**EXERCISE AIM**
On every line of the listing, check for "className"; copy the lines that have it.

**MATERIAL FOR THIS TASK**
□ □ □ □

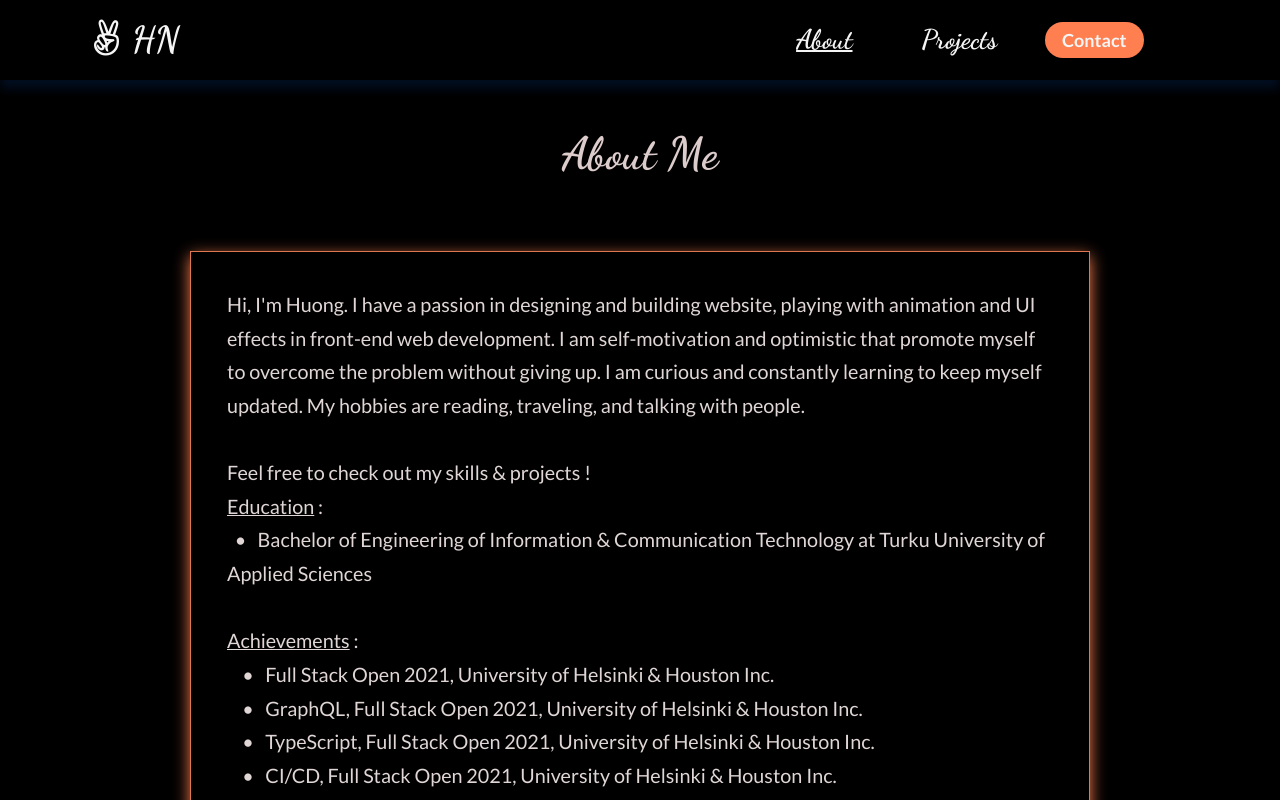
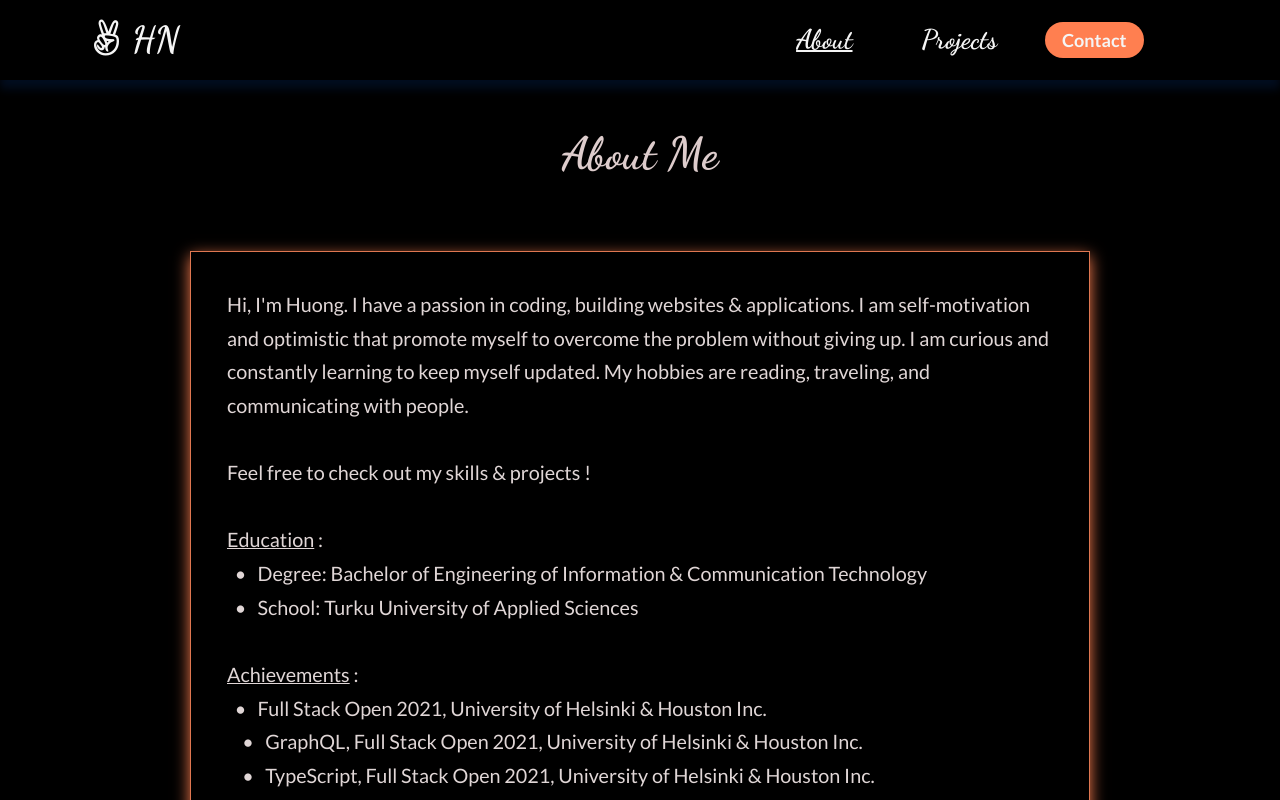
Before and after one commit to huongnguyen1709/my-porfolio-react, a React (Create React App) app: page /about in a window 1280 px wide. Shown: the top 800 px of the page. Built offline with nearby package versions, Linux system fonts and the light colour scheme.

Commit message:
modify About page

```diff
--- a/src/components/about/About.js
+++ b/src/components/about/About.js
@@ -31,16 +31,17 @@ const About = () => {
         <div className='about'>
             <h2 className="heading-about">About Me</h2>
             <p className="introduce">Hi, I'm Huong.
-            I have a passion in designing and building website, playing with animation and UI effects in front-end web development. I am self-motivation and optimistic that promote myself to overcome the problem without
-giving up. I am curious and constantly learning to keep myself updated. My hobbies are reading, traveling, and talking with people. <br></br>
+            I have a passion in coding, building websites & applications. I am self-motivation and optimistic that promote myself to overcome the problem without
+giving up. I am curious and constantly learning to keep myself updated. My hobbies are reading, traveling, and communicating with people. <br></br>
             <br></br>
-            Feel free to check out my skills & projects !
+            Feel free to check out my skills & projects ! <br></br>
             <br></br>
             <u>Education</u> : <br></br>
-            &nbsp; • &nbsp; Bachelor of Engineering of Information & Communication Technology at Turku University of Applied Sciences <br></br>
+            &nbsp; • &nbsp; Degree: Bachelor of Engineering of Information & Communication Technology <br></br>
+            &nbsp; • &nbsp; School: Turku University of Applied Sciences <br></br>
             <br></br>
             <u>Achievements</u> : <br></br>
-            &nbsp; &nbsp; • &nbsp; Full Stack Open 2021, University of Helsinki & Houston Inc. <br></br>
+            &nbsp; • &nbsp; Full Stack Open 2021, University of Helsinki & Houston Inc. <br></br>
             &nbsp; &nbsp; • &nbsp; GraphQL, Full Stack Open 2021, University of Helsinki & Houston Inc.  <br></br>
             &nbsp; &nbsp; • &nbsp; TypeScript, Full Stack Open 2021, University of Helsinki & Houston Inc.  <br></br>
             &nbsp; &nbsp; • &nbsp; CI/CD, Full Stack Open 2021, University of Helsinki & Houston Inc.  <br></br>
```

□ □ □ □

**FINISHED TASK**
         <div className='about'>
             <h2 className="heading-about">About Me</h2>
             <p className="introduce">Hi, I'm Huong.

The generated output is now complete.